Caritas Mozambique, established in 1977, historically helped refugees from Zimbabwe and local people to relieve their pain and suffering, mainly caused by civil war. After assisting these war victims, Caritas focused its efforts on other areas including providing assistance to populations (especially many IDPs) in the event of emergencies like drought, floods and cyclones. Caritas Mozambique has also become an interlocutor with the government for the implementation of social and support programmes for people affected by natural disasters. Additionally, Caritas has been assisting and supporting people fleeing the insurgency in Cabo Delgado. For instance, in October and November 2020 Caritas Pemba worked to help the tens of thousands of refugees stranded on the beach in Pemba city. Since their arrival, Manuel José Nota, the diocesan Caritas director in Pemba, said that Caritas took care of the hygienic conditions in the area, distributing food and supporting health services, as well as renting trucks to bring people to neighbouring districts. Other diocesan Caritas, like Caritas Nampula, Caritas Nacala and Caritas Lichinga made efforts to address the needs of people displaced by the conflict in Cabo Delgado, ranging from emergency assistance programmes to others services, targeting especially vulnerable groups such as women, children and the elderly.
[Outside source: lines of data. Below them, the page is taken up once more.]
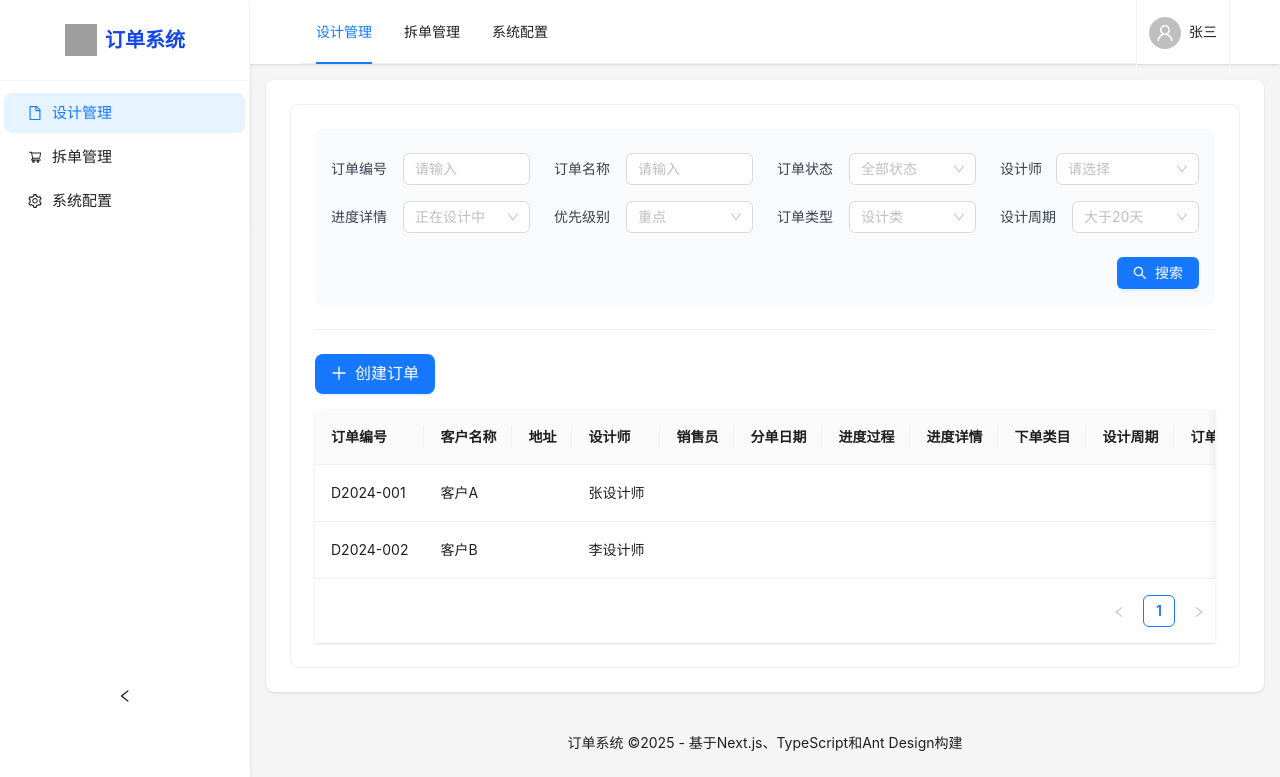
Repository: Garyxiwang/order_system
Page: /design (app in front/)
An editor plug-in stored every save of this project. The page is shown before and after the next save, followed by the edit.
The browser window is 1280 px wide. The pictures show the whole page.
Pictures or frames that could not be fetched are drawn as grey boxes. The project was rebuilt for these pictures with package versions that can differ from the ones it lists, and the page was loaded fresh each time. The framework's server and built-in components were replaced by stand-ins that run in the browser. Also part of the build but not shown: front/next.config.js, front/next.config.ts.

Above is the page before, as saved 2025-08-04 15:03:42.

### front/src/app/layout.tsx
import type { Metadata } from "next";
import { Geist, Geist_Mono } from "next/font/google";
import "./globals.css";

const geistSans = Geist({
  variable: "--font-geist-sans",
  subsets: ["latin"],
});

const geistMono = Geist_Mono({
  variable: "--font-geist-mono",
  subsets: ["latin"],
});

export const metadata: Metadata = {
  title: "订单系统",
  description: "基于Next.js、TypeScript和Ant Design构建的订单系统",
};

import AppLayout from '@/components/layout/AppLayout';

export default function RootLayout({
  children,
}: Readonly<{
  children: React.ReactNode;
}>) {
  return (
    <html lang="zh-CN">
      <body
        className={`${geistSans.variable} ${geistMono.variable} antialiased`}
      >
        <AppLayout>
          {children}
        </AppLayout>
      </body>
    </html>
  );
}

### front/src/app/design/page.tsx
"use client";

import React, { useState } from "react";
import {
  Typography,
  Card,
  Table,
  Button,
  Space,
  Input,
  Select,
  Row,
  Col,
  Divider,
} from "antd";
import { SearchOutlined, PlusOutlined } from "@ant-design/icons";

const { Title } = Typography;
const { Option } = Select;

const DesignPage: React.FC = () => {
  const [activeTab, setActiveTab] = useState("1");
  const [selectedDesign, setSelectedDesign] = useState<string | null>(null);

  // 模拟设计页数据
  const designData = [
    {
      key: "1",
      designNumber: "D2024-001",
      customerName: "客户A",
      productName: "产品X",
      designer: "张设计师",
      status: "进行中",
      createTime: "2024-06-20",
      previewImage: "/file.svg", // 使用已有的图片
    },
    {
      key: "2",
      designNumber: "D2024-002",
      customerName: "客户B",
      productName: "产品Y",
      designer: "李设计师",
      status: "已完成",
      createTime: "2024-06-18",
      previewImage: "/globe.svg", // 使用已有的图片
    },
  ];

  const columns = [
    {
      title: "订单编号",
      dataIndex: "designNumber",
      key: "designNumber",
    },
    {
      title: "客户名称",
      dataIndex: "customerName",
      key: "customerName",
    },
    {
      title: "地址",
      dataIndex: "address",
      key: "customerName",
    },
    {
      title: "设计师",
      dataIndex: "designer",
      key: "designer",
    },
    {
      title: "销售员",
      dataIndex: "salesperson",
      key: "salesperson",
    },
    {
      title: "分单日期",
      dataIndex: "splitTime",
      key: "splitTime",
    },
    {
      title: "进度过程",
      dataIndex: "progress",
      key: "progress",
    },
    {
      title: "进度详情",
      dataIndex: "progressDetail",
      key: "progressDetail",
    },
    {
      title: "下单类目",
      dataIndex: "category",
      key: "category",
    },
    {
      title: "设计周期",
      dataIndex: "cycle",
      key: "cycle",
    },
    {
      title: "订单状态",
      dataIndex: "state",
      key: "state",
    },
    {
      title: "订单类型",
      dataIndex: "orderType",
      key: "orderType",
    },
    {
      title: "备注",
      dataIndex: "remark",
      key: "remark",
    },
    {
      title: "操作",
      key: "action",
      render: (_: unknown, record: Record<string, string | number>) => (
        <Space size="middle">
          <Button type="link" size="small">
            编辑
          </Button>
          <Button type="link" size="small">
            更新进度
          </Button>
          <Button type="link" size="small">
            下单
          </Button>
        </Space>
      ),
    },
  ];

  return (
    <div>
      <Card variant="outlined" className="shadow-none">
        {/* 搜索和过滤区域 */}
        <div className="mb-6 bg-gray-50 p-4 rounded-lg">
          <Row gutter={24}>
            <Col span={6} className="py-2">
              <div className="flex items-center gap-2">
                <label className="whitespace-nowrap text-sm font-medium text-gray-700 min-w-16">
                  订单编号
                </label>
                <Input
                  placeholder="请输入"
                  className="rounded-md border-gray-200 flex-1"
                  size="middle"
                />
              </div>
            </Col>
            <Col span={6} className="py-2">
              <div className="flex items-center gap-2">
                <label className="whitespace-nowrap text-sm font-medium text-gray-700 min-w-16">
                  订单名称
                </label>
                <Input
                  placeholder="请输入"
                  className="rounded-md border-gray-200 flex-1"
                  size="middle"
                />
              </div>
            </Col>
            <Col span={6} className="py-2">
              <div className="flex items-center gap-2">
                <label className="whitespace-nowrap text-sm font-medium text-gray-700 min-w-16">
                  订单状态
                </label>
                <Select
                  placeholder="全部状态"
                  className="rounded-md flex-1"
                  size="middle"
                >
                  <Option value="all">全部状态</Option>
                  <Option value="inProgress">进行中</Option>
                  <Option value="completed">已完成</Option>
                </Select>
              </div>
            </Col>
            <Col span={6} className="py-2">
              <div className="flex items-center gap-2">
                <label className="whitespace-nowrap text-sm font-medium text-gray-700 min-w-12">
                  设计师
                </label>
                <Select
                  placeholder="请选择"
                  className="rounded-md flex-1"
                  size="middle"
                >
                  <Option value="designer1">设计师1</Option>
                  <Option value="designer2">设计师2</Option>
                </Select>
              </div>
            </Col>
            <Col span={6} className="py-2">
              <div className="flex items-center gap-2">
                <label className="whitespace-nowrap text-sm font-medium text-gray-700 min-w-16">
                  进度详情
                </label>
                <Select
                  placeholder="正在设计中"
                  className="rounded-md flex-1"
                  size="middle"
                >
                  <Option value="designing">正在设计中</Option>
                  <Option value="reviewing">审核中</Option>
                  <Option value="completed">已完成</Option>
                </Select>
              </div>
            </Col>
            <Col span={6} className="py-2">
              <div className="flex items-center gap-2">
                <label className="whitespace-nowrap text-sm font-medium text-gray-700 min-w-16">
                  优先级别
                </label>
                <Select
                  placeholder="重点"
                  className="rounded-md flex-1"
                  size="middle"
                >
                  <Option value="normal">普通</Option>
                  <Option value="important">重点</Option>
                  <Option value="urgent">紧急</Option>
                </Select>
              </div>
            </Col>
            <Col span={6} className="py-2">
              <div className="flex items-center gap-2">
                <label className="whitespace-nowrap text-sm font-medium text-gray-700 min-w-16">
                  订单类型
                </label>
                <Select
                  placeholder="设计类"
                  className="rounded-md flex-1"
                  size="middle"
                >
                  <Option value="design">设计类</Option>
                  <Option value="development">开发类</Option>
                  <Option value="consulting">咨询类</Option>
                </Select>
              </div>
            </Col>
            <Col span={6} className="py-2">
              <div className="flex items-center gap-2">
                <label className="whitespace-nowrap text-sm font-medium text-gray-700 min-w-16">
                  设计周期
                </label>
                <Select
                  placeholder="大于20天"
                  className="rounded-md flex-1"
                  size="middle"
                >
                  <Option value="short">小于10天</Option>
                  <Option value="medium">10-20天</Option>
                  <Option value="long">大于20天</Option>
                </Select>
              </div>
            </Col>
          </Row>
          <Row className="mt-4">
            <Col span={24} className="text-right">
              <Space>
                <Button
                  type="primary"
                  icon={<SearchOutlined />}
                  size="middle"
                  className="bg-blue-600 hover:bg-blue-700"
                >
                  搜索
                </Button>
              </Space>
            </Col>
          </Row>
        </div>
        <Divider className="my-4" />
        {/* 新增 */}
        <div className="flex justify-between items-center mb-4">
          <Button
            type="primary"
            icon={<PlusOutlined />}
            size="large"
            className="bg-blue-600 hover:bg-blue-700"
          >
            创建订单
          </Button>
        </div>

        {/* 表格区域 */}
        <Table
          columns={columns}
          dataSource={designData}
          bordered={false}
          pagination={{ pageSize: 10 }}
          className="shadow-sm"
          rowClassName="hover:bg-blue-50"
          scroll={{ x: "max-content" }}
        />
      </Card>
    </div>
  );
};

export default DesignPage;

### front/src/app/globals.css
@import "tailwindcss";
/* Ant Design 5.x不再需要全局导入CSS文件 */

:root {
  --background: #ffffff;
  --foreground: #171717;
}

@theme inline {
  --color-background: var(--background);
  --color-foreground: var(--foreground);
  --font-sans: var(--font-geist-sans);
  --font-mono: var(--font-geist-mono);
}

@media (prefers-color-scheme: dark) {
  :root {
    --background: #0a0a0a;
    --foreground: #ededed;
  }
}

body {
  background: var(--background);
  color: var(--foreground);
  font-family: Arial, Helvetica, sans-serif;
}

### front/src/components/layout/AppLayout.tsx
"use client";

import React, { useState } from "react";
import { Layout, Menu, Avatar, Dropdown, Button, Space } from "antd";
import type { MenuProps } from "antd";
import {
  UserOutlined,
  LogoutOutlined,
  BellOutlined,
  SettingOutlined,
} from "@ant-design/icons";
import SideMenu from "@/components/layout/SideMenu";
import AntdRegistry from "../AntdRegistry";
import { usePathname, useRouter } from "next/navigation";
import Link from "next/link";

const { Content, Footer, Sider, Header } = Layout;

interface AppLayoutProps {
  children: React.ReactNode;
}

const AppLayout: React.FC<AppLayoutProps> = ({ children }) => {
  const pathname = usePathname();
  const router = useRouter();
  const isLoginPage = pathname === "/login";

  // 模拟当前用户信息
  const [currentUser] = useState({
    name: "张三",
    avatar: "",
    role: "管理员",
  });

  // 处理退出登录
  const handleLogout = () => {
    // 实际项目中应该调用登出API，清除token等
    console.log("用户登出");
    router.push("/login");
  };

  // 用户下拉菜单项
  const userMenuItems: MenuProps["items"] = [
    // {
    //   key: "profile",
    //   icon: <UserOutlined />,
    //   label: "个人信息",
    // },
    // {
    //   key: "settings",
    //   icon: <SettingOutlined />,
    //   label: "账户设置",
    // },
    // {
    //   type: "divider",
    // },
    {
      key: "logout",
      icon: <LogoutOutlined />,
      label: "退出登录",
      onClick: handleLogout,
    },
  ];

  return (
    <AntdRegistry>
      {isLoginPage ? (
        <>{children}</>
      ) : (
        <Layout className="min-h-screen">
          <Layout>
            <Sider
              width={250}
              theme="light"
              className="min-h-screen shadow-md z-10 bg-gradient-to-b from-blue-50 to-white"
              breakpoint="lg"
              collapsible
            >
              <div className="flex items-center justify-center py-6 px-4 border-b border-gray-100">
                <div className="text-xl font-bold text-blue-700 flex items-center">
                  <img src="/globe.svg" alt="Logo" className="w-8 h-8 mr-2" />
                  <span>订单系统</span>
                </div>
              </div>
              <div className="py-2">
                <SideMenu />
              </div>
            </Sider>
            <Layout>
              <Header
                style={{ backgroundColor: "white" }}
                className="px-6 flex justify-between items-center shadow-sm h-16 sticky top-0 z-10"
              >
                <div className="flex-1">
                  <Menu
                    mode="horizontal"
                    selectedKeys={[pathname.split("/")[1] || ""]}
                    className="border-b-0 font-medium"
                    items={[
                      {
                        key: "design",
                        label: (
                          <Link
                            href="/design"
                            className="text-gray-700 hover:text-blue-600"
                          >
                            设计管理
                          </Link>
                        ),
                      },
                      {
                        key: "split",
                        label: (
                          <Link
                            href="/split"
                            className="text-gray-700 hover:text-blue-600"
                          >
                            拆单管理
                          </Link>
                        ),
                      },
                      {
                        key: "config",
                        label: (
                          <Link
                            href="/config"
                            className="text-gray-700 hover:text-blue-600"
                          >
                            系统配置
                          </Link>
                        ),
                      },
                    ]}
                  />
                </div>
                <div className="flex items-center">
                  {/* <Button
                    type="text"
                    icon={<BellOutlined className="text-lg" />}
                    className="mr-4 hover:bg-gray-100 h-10 w-10 flex items-center justify-center rounded-full"
                  /> */}
                  <Dropdown
                    menu={{ items: userMenuItems }}
                    placement="bottomRight"
                    arrow
                  >
                    <Space className="cursor-pointer px-3 py-2 rounded-md hover:bg-gray-100 border border-gray-100">
                      <Avatar icon={<UserOutlined />} className="bg-blue-500" />
                      <span className="font-medium">{currentUser.name}</span>
                    </Space>
                  </Dropdown>
                </div>
              </Header>
              <Content className="p-6 m-4 bg-white rounded-lg shadow-sm">
                {children}
              </Content>
              <Footer className="text-center text-gray-500 bg-transparent">
                订单系统 ©{new Date().getFullYear()} -
                基于Next.js、TypeScript和Ant Design构建
              </Footer>
            </Layout>
          </Layout>
        </Layout>
      )}
    </AntdRegistry>
  );
};

export default AppLayout;

### front/src/components/layout/SideMenu.tsx
'use client';

import React from 'react';
import { Menu } from 'antd';
import { FileOutlined, ShoppingCartOutlined, SettingOutlined, DashboardOutlined } from '@ant-design/icons';
import Link from 'next/link';
import { usePathname } from 'next/navigation';

const SideMenu: React.FC = () => {
  const pathname = usePathname();

  // 根据当前路径确定选中的菜单项
  const getSelectedKey = () => {
    if (pathname.startsWith('/design')) return ['design'];
    if (pathname.startsWith('/split')) return ['split'];
    if (pathname.startsWith('/config')) return ['config'];
    return [];
  };

  const menuItems = [
    {
      key: 'design',
      icon: <FileOutlined className="text-blue-600" />,
      label: <Link href="/design" className="text-gray-700 hover:text-blue-600 font-medium">设计管理</Link>,
    },
    {
      key: 'split',
      icon: <ShoppingCartOutlined className="text-blue-600" />,
      label: <Link href="/split" className="text-gray-700 hover:text-blue-600 font-medium">拆单管理</Link>,
    },
    {
      key: 'config',
      icon: <SettingOutlined className="text-blue-600" />,
      label: <Link href="/config" className="text-gray-700 hover:text-blue-600 font-medium">系统配置</Link>,
    },
  ];

  return (
    <Menu
      mode="inline"
      selectedKeys={getSelectedKey()}
      items={menuItems}
      className="border-r-0 bg-transparent"
      style={{ fontSize: '15px' }}
    />
  );
};

export default SideMenu;

### front/src/components/AntdRegistry.tsx
'use client';

import React from 'react';
import { createCache, extractStyle, StyleProvider } from '@ant-design/cssinjs';
import type Entity from '@ant-design/cssinjs/es/Cache';
import { useServerInsertedHTML } from 'next/navigation';

interface AntdRegistryProps {
  children: React.ReactNode;
}

const AntdRegistry = ({ children }: AntdRegistryProps) => {
  const cache = React.useMemo<Entity>(() => createCache(), []);

  useServerInsertedHTML(() => {
    return (
      <style
        id="antd"
        dangerouslySetInnerHTML={{ __html: extractStyle(cache, true) }}
      />
    );
  });

  return <StyleProvider cache={cache}>{children}</StyleProvider>;
};

export default AntdRegistry;

After the next save:
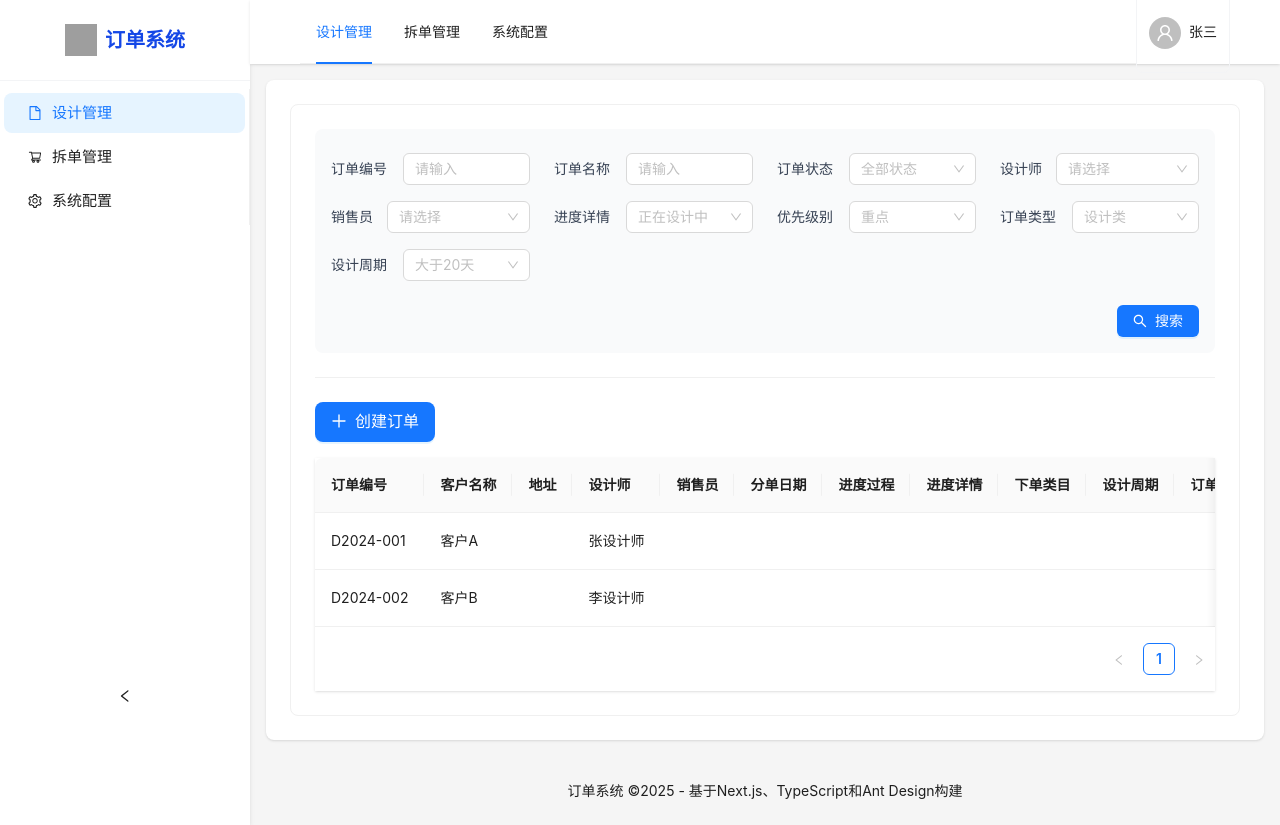
Saved 19 s later.
--- a/front/src/app/design/page.tsx
+++ b/front/src/app/design/page.tsx
@@ -194,6 +194,21 @@ const DesignPage: React.FC = () => {
             </Col>
             <Col span={6} className="py-2">
               <div className="flex items-center gap-2">
+                <label className="whitespace-nowrap text-sm font-medium text-gray-700 min-w-12">
+                  销售员
+                </label>
+                <Select
+                  placeholder="请选择"
+                  className="rounded-md flex-1"
+                  size="middle"
+                >
+                  <Option value="designer1">设计师1</Option>
+                  <Option value="designer2">设计师2</Option>
+                </Select>
+              </div>
+            </Col>
+            <Col span={6} className="py-2">
+              <div className="flex items-center gap-2">
                 <label className="whitespace-nowrap text-sm font-medium text-gray-700 min-w-16">
                   进度详情
                 </label>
International organisations working on initiatives related to migrants in Mozambique involve UNHCR, IOM Mozambique, UNICEF, UNV Mozambique, UN Women and Pathfinder International.
The International Organisation for Migration (IOM) Mozambique runs a broad variety of programmes, including emergency response, refugee resettlement, repatriation and family reunification, migration and development, and counter-trafficking. Other IOM activities include the promotion of the international migration law, policy debate and guidance, the protection of migrants’ rights, migration health and the gender dimension of migration.
The United Nations High Commissioner for Refugees (UNHCR) provides technical assistance to the Government of Mozambique to ensure that registration and refugee status determination (RSD) procedures are performed in accordance with international standards. The UNHCR’s assistance for displaced populations, in partnership with the Mozambique Government, includes shelter materials, core relief items such as tarpaulins, sleeping mats, blankets, kitchen sets, buckets, jerry cans and solar lamps. In addition to essential protection services, gender-based violence risk mitigation and response activities, UNHCR is also making efforts to ensure the integration of displaced families into host communities.
In 2021, some key priorities for UNHCR were: supporting the government with the backlog for assessing refugee status, with documentation for asylum seekers and refugees and with activities for child safety; identifying persons at increased risk of assault and violence based on gender and/or sexual harassment, and offer specific assistance to those identified; facilitating the peaceful co-existence of local and displaced populations through mutually beneficial ventures; improving access to education for refugee and asylum seeker children, both urban and camp-based, which included access to secondary and tertiary education; access to citizenship for refugees and children seeking asylum born in the country and assisting recognized naturalized refugees.